Lawsuits Claim Amazon’s Alexa Voice Assistant Illegally Records Children Without Consent

Lawsuits Claim Amazon’s Alexa Voice Assistant Illegally Records Children Without Consent

A pair of federal lawsuits against Amazon seeking class action status allege that the e-commerce giant’s Alexa voice assistant technology “routinely records and voiceprints millions of children without their consent or the consent of their parents,” breaking laws in nine states, the Seattle Times reported on Wednesday.

Per the Recorder, the two suits—filed on behalf of an eight year old child in California and a 10 year old child in Massachusetts—were filed by by Travis Lenkner of Chicago’s Keller Lenkner and L.A.-based law firm Quinn Emanuel Urquhart & Sullivan. Those complaints, filed to the U.S. District Court for the Western District of Washington and Los Angeles Superior Court, seek damages under privacy laws in nine states: California, Florida, Illinois, Michigan, Maryland, Massachusetts, New Hampshire, Pennsylvania, and Washington.

“What all nine have in common is they are what’s known as two-party consent states,” Lenkner told the Recorder. “An audio recording of a conversation or of another person requires the consent of both sides to that interaction in these states and when such consent is not obtained these state laws contain penalties, including set amounts of statutory damages per violation.”
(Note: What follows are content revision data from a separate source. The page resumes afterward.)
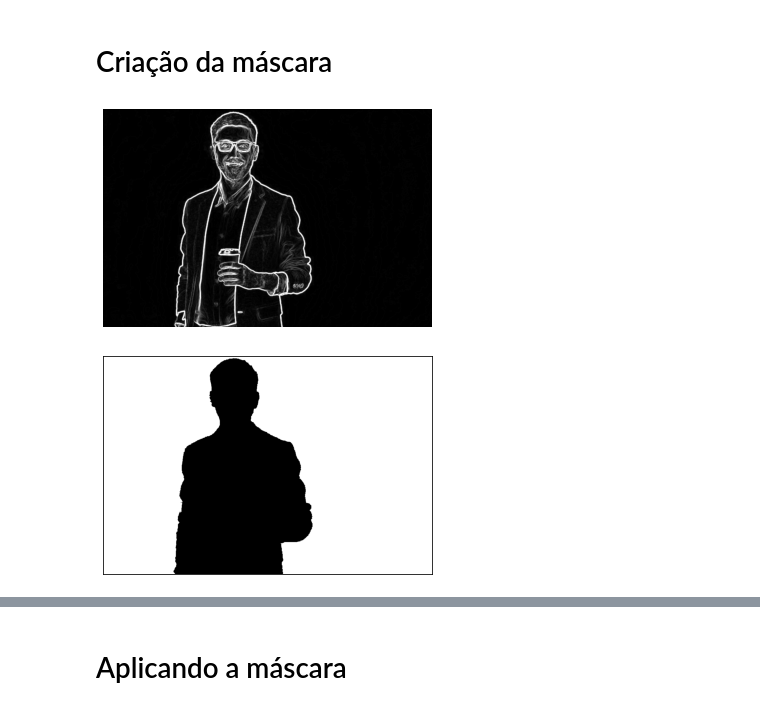
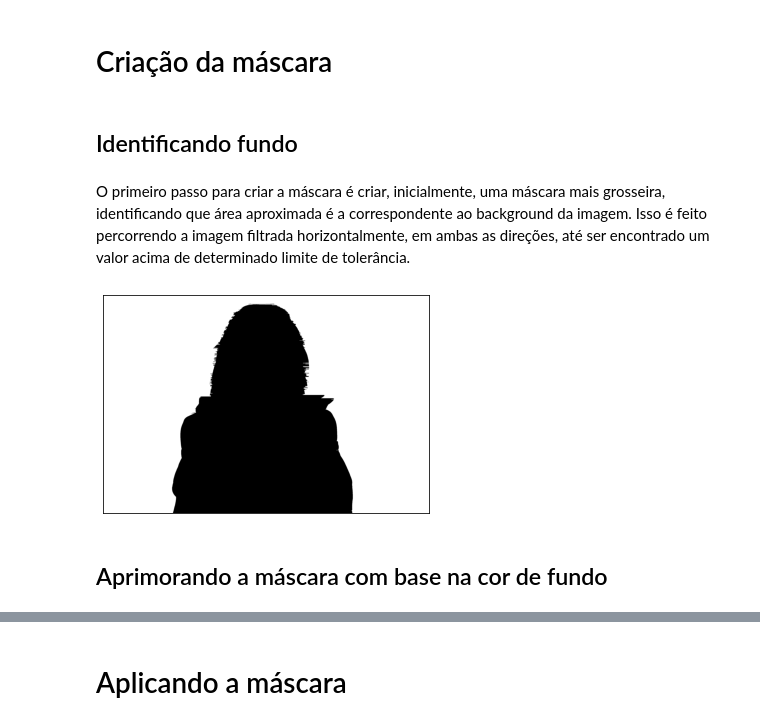
Before and after one commit to jvponte/Processamento-de-Imagem, a Jupyter notebook: Projeto_Final_Processamento_de_Imagem.ipynb, the cells around one changed output, grey strips where cells are left out. Saved outputs shown, nothing was run; the diff lists cells and outputs as text; code cells hidden in the pictures.

```diff
--- a/Projeto_Final_Processamento_de_Imagem.ipynb
+++ b/Projeto_Final_Processamento_de_Imagem.ipynb
@@ -18 +34,7 @@ bg = imageio.imread('images/bg{}.png'.format(n_test))
+# %%
+def img_to_bw(img):
+  img_bw = np.zeros(img.shape[:-1])
+  img_bw = 0.299 * img[:,:,0] + 0.587 * img[:,:,1] + 0.114 * img[:,:,2]
+
+  return img_bw
 # %%
@@ -97,14 +56,14 @@ def apply_log_filter_2(img, n, sigma):
+# %%
+def apply_log_filter_cv(img, n, sigma):
+  img_gauss = cv2.GaussianBlur(img,(n, n), sigma)
+  img_log = cv2.Laplacian(img_gauss, cv2.CV_64F)
+  img_log[img_log < 0] = 0
+
+  return img_log
 # %%
-plt.figure(figsize=(24, 8))
+img_log = apply_log_filter_cv(img_bw, n=9, sigma=2)
 
-n = 55
-sigma = 1
-
-plt.subplot(131); plt.imshow(img_bw, cmap='gray'); plt.title('Original Image'); plt.gca().set_axis_off()
-
-img_log = apply_log_filter(img_bw, n, sigma)
-plt.subplot(132); plt.imshow(img_log, cmap='gray'); plt.title('LoG Filter'); plt.gca().set_axis_off()
-
-img_log_2 = apply_log_filter_2(img_bw, n, sigma)
-plt.subplot(133); plt.imshow(img_log_2, cmap='gray'); plt.title('Gaussian + Laplacian Filter'); plt.gca().set_axis_off()
+plt.figure(figsize=(16, 10))
+plt.subplot(121); plt.imshow(img_bw, cmap='gray'); plt.title('B&W Image'); plt.gca().set_axis_off()
+plt.subplot(122); plt.imshow(img_log, cmap='gray'); plt.title('Filtered with LoG Filter'); plt.gca().set_axis_off()
 # %% [output]
@@ -112,13 +71,11 @@ plt.subplot(133); plt.imshow(img_log_2, cmap='gray'); plt.title('Gaussian + Lapl
 # %% [markdown]
 # Criação da máscara
-# %%
-img_filt = imageio.imread('image4_filt.png')
-img_filt = img_filt[:,:,0].astype(float)
-plt.imshow(img_filt, cmap='gray'); plt.gca().set_axis_off()
-# %% [output]
-[figure, removed]
+# %% [markdown]
+## Identificando fundo
+# %% [markdown]
+O primeiro passo para criar a máscara é criar, inicialmente, uma máscara mais grosseira, identificando que área aproximada é a correspondente ao background da imagem. Isso é feito percorrendo a imagem filtrada horizontalmente, em ambas as direções, até ser encontrado um valor acima de determinado limite de tolerância.
 # %%
-def define_mask(img, tolerance=20):
+def create_bg_mask(img, tolerance=0.5):
   mask = np.zeros(img.shape)
 
   xmax = img.shape[0]
@@ -166,11 +123,13 @@ def define_mask(img, tolerance=20):
     else:
       break
 
-  return mask
+  return np.uint8(mask)
 # %%
-mask = define_mask(img_filt)
-plt.imshow(mask, cmap='gray')
+bg_mask = create_bg_mask(img_log, tolerance=0.5)
+plt.imshow(bg_mask, cmap='gray')
 plt.tick_params(axis='both',which='both', bottom=False, top=False, left=False, labelleft=False, labelbottom=False)
 plt.show()
 # %% [output]
-[figure, old version]
+[figure, new version]
+# %% [markdown]
+## Aprimorando a máscara com base na cor de fundo
```
Also changed, not shown: parts of 43 cells of this notebook.
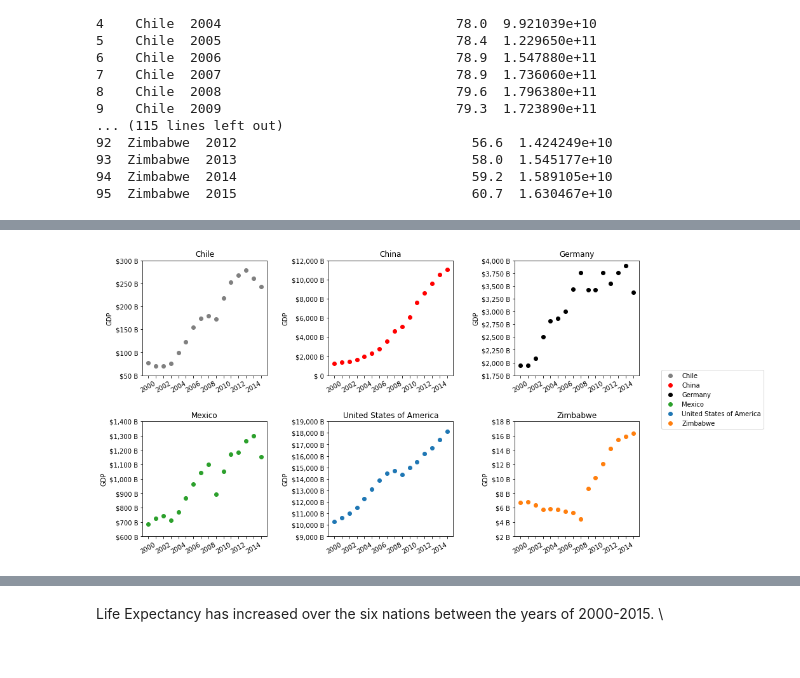
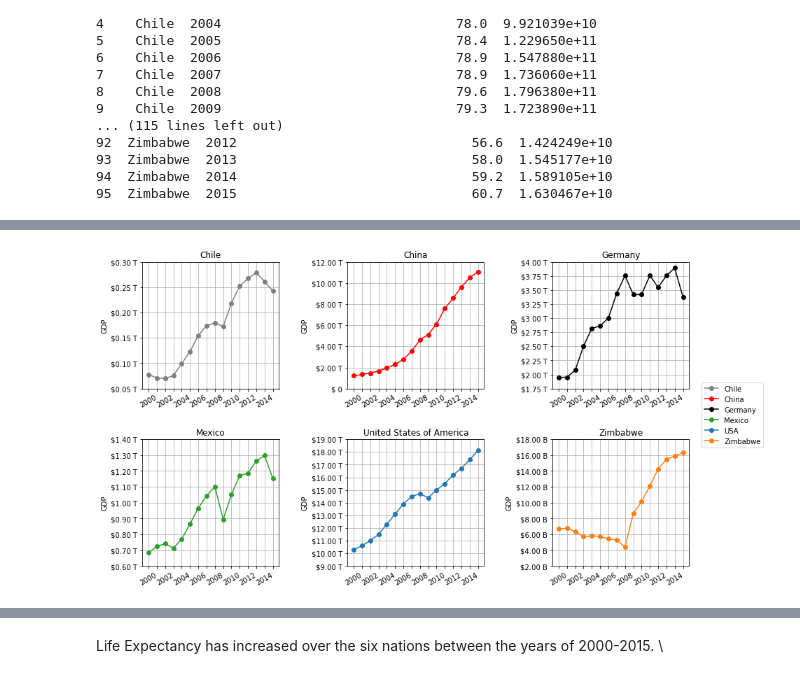
Before and after one commit to EulerLft/Projects, a Jupyter notebook: life_expectancy_gdp.ipynb, the cells around one changed output, grey strips where cells are left out. Cells and saved outputs as stored; diff of their text form; code cells hidden in the pictures.

```diff
--- a/life_expectancy_gdp.ipynb
+++ b/life_expectancy_gdp.ipynb
@@ -114,6 +180,4 @@ avg: 50.1
 # %%
-test = all_data.groupby('Country')
-
 fig, ax = plt.subplots(2, 3, figsize=(14,8))
 
 i = 0
@@ -121,17 +185,18 @@ j = 0
 
 for name, group in test:
     c = colors[i,j]
-    ax[i,j].scatter(group['Year'], group['Life expectancy at birth (years)'], color=c, label=f'{name}')
+    ax[i,j].plot(group['Year'], group['Life expectancy at birth (years)'], color=c, marker='o')
     ax[i,j].set_ylabel('Age')
     ax[i,j].set_title(f'{name}')
     ax[i,j].set_xticks(group.Year.unique())
     ax[i,j].set_xticklabels(years)
     ax[i,j].tick_params(axis='x', rotation=30)
+    ax[i,j].grid(True)
     j += 1
     if j > 2:
         j = 0
         i += 1
 
 plt.subplots_adjust(wspace=0.2, hspace=0.4);
-fig.legend(loc='center right', bbox_to_anchor=(1.1, 0.5));
+fig.legend(countries_list, loc='center right', bbox_to_anchor=(1.01, 0.5));
 # %% [output]
@@ -157,0 +204,9 @@ def format_axes(input_list):
+# %%
+fig, ax = plt.subplots(figsize=(8,6));
+
+for name, group in test:
+    ax.plot(group['Year'], group['Life expectancy at birth (years)'])
+
+plt.legend(countries_list);
+plt.xlabel('Year');
+plt.ylabel('Life Expectancy');
@@ -158,33 +236,45 @@ def format_axes(input_list):
 # %%
-test = all_data.groupby('Country')
-
 fig, ax = plt.subplots(2, 3, figsize=(14,8))
 
 i = 0
 j = 0
 
 for name, group in test:
+    # Find condition for axes formatting
+    temp_array = np.array(group['GDP'])
+    if temp_array[0] > 10*(10**9):
+        condition = 'trillion'
+    else:
+        condition = 'billion'
+
+    # Find colour in the colour matrix
     c = colors[i,j]
-    ax[i,j].scatter(group['Year'], group['GDP'], color=c, label=f'{name}')
+
+    # Create plot in the correct axis
+    ax[i,j].plot(group['Year'], group['GDP'], color=c, label=f'{name}', marker='o')
     ax[i,j].set_ylabel('GDP')
     ax[i,j].set_title(f'{name}')
     ax[i,j].set_xticks(group.Year.unique())
     ax[i,j].set_xticklabels(years)
+    ax[i,j].grid(True)
 
+    # Format y-axis
     lst = list(ax[i,j].get_yticks())
-    formatted_list = format_axes(lst)
-
+    formatted_list = format_axes(lst, condition)
     ax[i,j].set_yticks(lst)
     ax[i,j].set_yticklabels(formatted_list)
 
+    # Rotate x-ticks for better display
     ax[i,j].tick_params(axis='x', rotation=30)
 
+    # Change coordinates for grid and colour matrix
     j += 1
     if j > 2:
         j = 0
         i += 1
 
+# Aesthetic changes - subplot adjustments and legend location
 plt.subplots_adjust(wspace=0.5, hspace=0.4);
-fig.legend(loc='center right', bbox_to_anchor=(1.1, 0.5));
+fig.legend(countries_list, loc='center right', bbox_to_anchor=(1.01, 0.5));
 # %% [output]
-[figure, old version]
+[figure, new version]
```
Also changed, not shown: parts of 13 cells of this notebook, 1 other file.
According to the Times, the complaint argues that Amazon saves “a permanent recording of the user’s voice” as well as records and transmits clips of anything said after Alexa’s “wake word” is uttered. It also claims that Alexa neither informs users that these permanent recordings will be created nor bothers to ask for their consent beforehand:

It says the Alexa system is capable of identifying individual speakers based on their voices and Amazon could choose to inform users who had not previously consented that they were being recorded and ask for consent. It could also deactivate permanent recording for users who had not consented.
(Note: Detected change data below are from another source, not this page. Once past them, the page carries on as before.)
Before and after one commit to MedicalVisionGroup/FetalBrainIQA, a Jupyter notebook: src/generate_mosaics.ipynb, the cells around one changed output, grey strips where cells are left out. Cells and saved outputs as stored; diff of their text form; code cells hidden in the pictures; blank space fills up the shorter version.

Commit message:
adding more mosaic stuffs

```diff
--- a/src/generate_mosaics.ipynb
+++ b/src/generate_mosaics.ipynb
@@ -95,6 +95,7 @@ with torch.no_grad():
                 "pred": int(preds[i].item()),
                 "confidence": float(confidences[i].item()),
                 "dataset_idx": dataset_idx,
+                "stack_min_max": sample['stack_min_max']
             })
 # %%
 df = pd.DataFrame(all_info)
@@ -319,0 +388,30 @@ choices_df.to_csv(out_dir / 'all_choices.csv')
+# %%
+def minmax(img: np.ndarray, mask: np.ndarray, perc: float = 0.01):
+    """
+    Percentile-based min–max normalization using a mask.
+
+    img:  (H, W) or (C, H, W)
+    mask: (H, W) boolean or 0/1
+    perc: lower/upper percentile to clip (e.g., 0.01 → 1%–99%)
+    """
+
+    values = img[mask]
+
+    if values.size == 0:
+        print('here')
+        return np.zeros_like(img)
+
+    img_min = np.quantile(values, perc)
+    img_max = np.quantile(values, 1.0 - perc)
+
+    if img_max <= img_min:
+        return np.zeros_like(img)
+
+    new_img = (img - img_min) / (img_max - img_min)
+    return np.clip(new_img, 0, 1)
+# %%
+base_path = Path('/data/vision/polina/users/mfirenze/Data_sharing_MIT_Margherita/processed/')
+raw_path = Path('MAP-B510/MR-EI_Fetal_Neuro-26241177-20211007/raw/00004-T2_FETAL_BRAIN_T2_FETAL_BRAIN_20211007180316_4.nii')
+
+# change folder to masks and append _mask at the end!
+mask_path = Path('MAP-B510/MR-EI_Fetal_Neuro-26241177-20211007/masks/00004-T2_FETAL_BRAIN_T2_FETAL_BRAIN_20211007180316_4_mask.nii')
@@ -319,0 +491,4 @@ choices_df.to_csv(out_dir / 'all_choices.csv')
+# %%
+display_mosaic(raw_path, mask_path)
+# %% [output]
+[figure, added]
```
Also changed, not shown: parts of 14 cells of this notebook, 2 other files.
“But Alexa does not do this,” the lawsuit claims. “At no point does Amazon warn unregistered users that it is creating persistent voice recordings of their Alexa interactions, let alone obtain their consent to do so.”
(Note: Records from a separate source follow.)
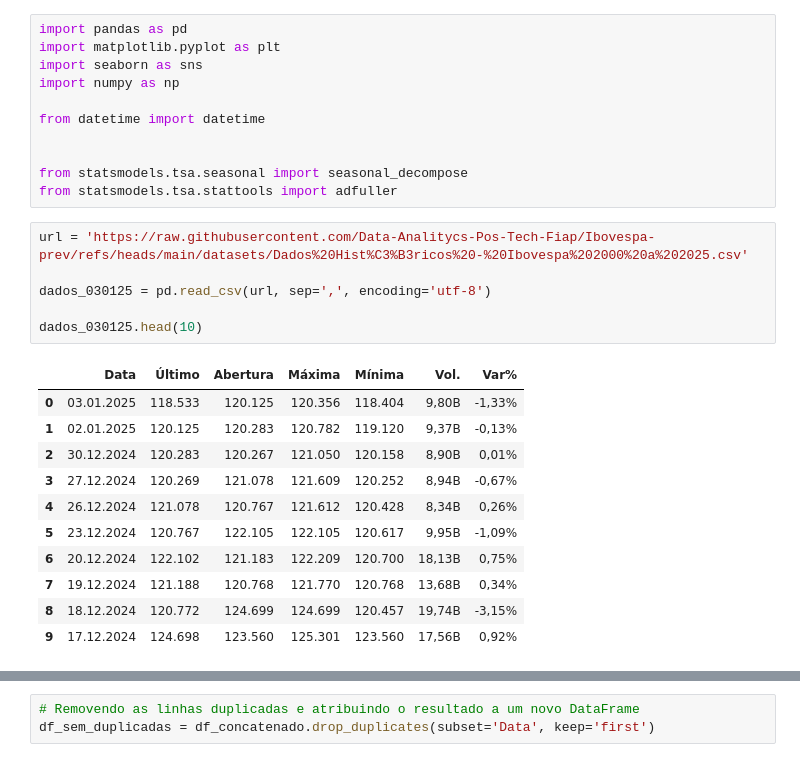
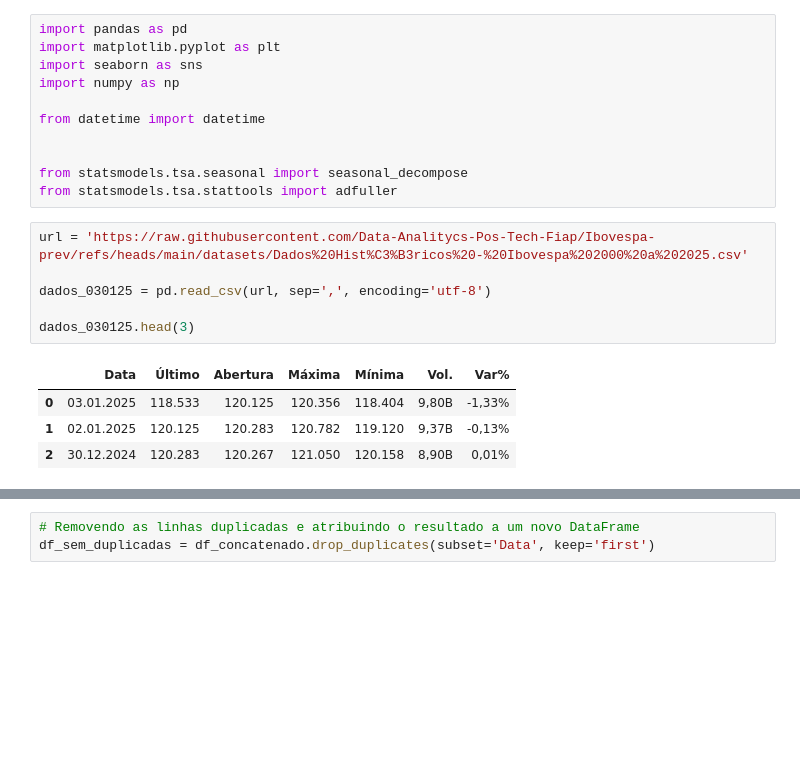
Before and after one commit to SandraRojasZ/Ibovespa-futuro, a Jupyter notebook: ibov-prev.ipynb, the cells around one changed output, grey strips where cells are left out. Saved outputs shown, nothing was run; the diff lists cells and outputs as text; blank space fills up the shorter version.

```diff
--- a/ibov-prev.ipynb
+++ b/ibov-prev.ipynb
@@ -66,21 +107,14 @@ from statsmodels.tsa.stattools import adfuller
 # %%
 url = 'https://raw.githubusercontent.com/Data-Analitycs-Pos-Tech-Fiap/Ibovespa-prev/refs/heads/main/datasets/Dados%20Hist%C3%B3ricos%20-%20Ibovespa%202000%20a%202025.csv'
 
 dados_030125 = pd.read_csv(url, sep=',', encoding='utf-8')
 
-dados_030125.head(10)
+dados_030125.head(3)
 # %% [output]
 |  | Data | Último | Abertura | Máxima | Mínima | Vol. | Var% |
 | 0 | 03.01.2025 | 118.533 | 120.125 | 120.356 | 118.404 | 9,80B | -1,33% |
 | 1 | 02.01.2025 | 120.125 | 120.283 | 120.782 | 119.120 | 9,37B | -0,13% |
 | 2 | 30.12.2024 | 120.283 | 120.267 | 121.050 | 120.158 | 8,90B | 0,01% |
-| 3 | 27.12.2024 | 120.269 | 121.078 | 121.609 | 120.252 | 8,94B | -0,67% |
-| 4 | 26.12.2024 | 121.078 | 120.767 | 121.612 | 120.428 | 8,34B | 0,26% |
-| 5 | 23.12.2024 | 120.767 | 122.105 | 122.105 | 120.617 | 9,95B | -1,09% |
-| 6 | 20.12.2024 | 122.102 | 121.183 | 122.209 | 120.700 | 18,13B | 0,75% |
-| 7 | 19.12.2024 | 121.188 | 120.768 | 121.770 | 120.768 | 13,68B | 0,34% |
-| 8 | 18.12.2024 | 120.772 | 124.699 | 124.699 | 120.457 | 19,74B | -3,15% |
-| 9 | 17.12.2024 | 124.698 | 123.560 | 125.301 | 123.560 | 17,56B | 0,92% |
 # %%
 # compreendendo os tipos de dados e o shape da base
 print(dados_030125.info())
```
Also changed, not shown: parts of 38 cells of this notebook.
The complaint proposes that the potential class action include minors in the states “who have used Alexa in their home and have therefore been recorded by Amazon, without consent,” the Times wrote.

An Amazon spokeswoman referred the Recorder to information about Amazon FreeTime, while includes Alexa support and bills itself as a “dedicated service that helps parents manage the ways their kids interact with technology, including limiting screen time.”

While FreeTime does allow parents to delete children’s profiles or recordings and requires listed apps to ask for consent to collect data, and Alexa “skills” aimed at children have similar consent requirements, the Times noted that children’s use of Alexa outside those scenarios is not discussed in the company’s FAQ.

A broader Amazon disclosure on children’s privacy lists examples of information the company may collect on children, the Times wrote, and elsewhere the Alexa terms of service assert sweeping rights:

A broader children’s privacy disclosure discusses Amazon’s collection of personal information from children under 13 — which may include “name, birthdate, contact information (including phone numbers and email addresses), voice, photos, videos, location, and certain activity and device information and identifiers” — noting “in some cases we may know a child is using our services (for example, when using a child profile).” In those cases, collecting that information requires parental consent.

Amazon’s Alexa terms of use detail its agreement between “you” and Amazon, noting at the outset that “if you do not accept the terms of this agreement, then you may not use Alexa.”

Attorney Andrew Schapiro told the Times he believed the “you” provision was overly broad, adding that he doubts “you could even design terms of service that bind ‘everyone in your household.’” According to the Times, the plaintiffs are asking for a judge to certify the class action, that Amazon delete all recordings of class members, and seeks damages that would be determined at trial.

[Seattle Times]